▸ Task prompt
Collect all lines below with the string "weight".
= Beginning of Section =
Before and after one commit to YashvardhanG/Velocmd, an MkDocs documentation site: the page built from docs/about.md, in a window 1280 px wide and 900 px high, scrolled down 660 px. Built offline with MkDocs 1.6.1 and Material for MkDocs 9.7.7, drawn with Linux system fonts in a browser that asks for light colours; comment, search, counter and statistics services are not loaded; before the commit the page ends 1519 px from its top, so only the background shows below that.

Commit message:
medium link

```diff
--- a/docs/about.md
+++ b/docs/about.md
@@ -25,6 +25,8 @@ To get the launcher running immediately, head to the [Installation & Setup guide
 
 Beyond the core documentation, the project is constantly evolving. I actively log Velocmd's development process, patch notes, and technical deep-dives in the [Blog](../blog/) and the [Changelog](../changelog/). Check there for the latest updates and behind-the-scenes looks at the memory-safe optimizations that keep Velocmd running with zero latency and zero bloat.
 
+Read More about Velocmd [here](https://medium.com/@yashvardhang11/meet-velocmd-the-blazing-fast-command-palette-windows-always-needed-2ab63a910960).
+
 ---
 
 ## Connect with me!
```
= End of Section =
= Beginning of Section =
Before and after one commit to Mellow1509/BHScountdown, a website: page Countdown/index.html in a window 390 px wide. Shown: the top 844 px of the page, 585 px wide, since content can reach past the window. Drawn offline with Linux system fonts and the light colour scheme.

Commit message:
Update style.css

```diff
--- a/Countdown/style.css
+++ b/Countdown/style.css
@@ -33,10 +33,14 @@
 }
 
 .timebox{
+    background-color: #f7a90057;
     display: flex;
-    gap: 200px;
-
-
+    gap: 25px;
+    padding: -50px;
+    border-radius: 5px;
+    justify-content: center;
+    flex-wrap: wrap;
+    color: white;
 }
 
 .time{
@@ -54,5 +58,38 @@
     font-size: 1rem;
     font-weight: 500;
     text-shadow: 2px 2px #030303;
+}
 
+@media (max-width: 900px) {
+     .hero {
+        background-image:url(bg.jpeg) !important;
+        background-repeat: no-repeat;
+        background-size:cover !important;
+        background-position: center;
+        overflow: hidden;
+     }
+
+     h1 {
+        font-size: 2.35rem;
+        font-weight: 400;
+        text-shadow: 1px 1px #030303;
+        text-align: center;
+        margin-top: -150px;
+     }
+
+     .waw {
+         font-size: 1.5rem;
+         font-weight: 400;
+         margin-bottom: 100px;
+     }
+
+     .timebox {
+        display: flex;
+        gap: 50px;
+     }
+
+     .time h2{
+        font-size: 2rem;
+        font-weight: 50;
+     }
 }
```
= End of Section =
▸ Solution to this problem
     font-weight: 500;
+        font-weight: 400;
+         font-weight: 400;
+        font-weight: 50;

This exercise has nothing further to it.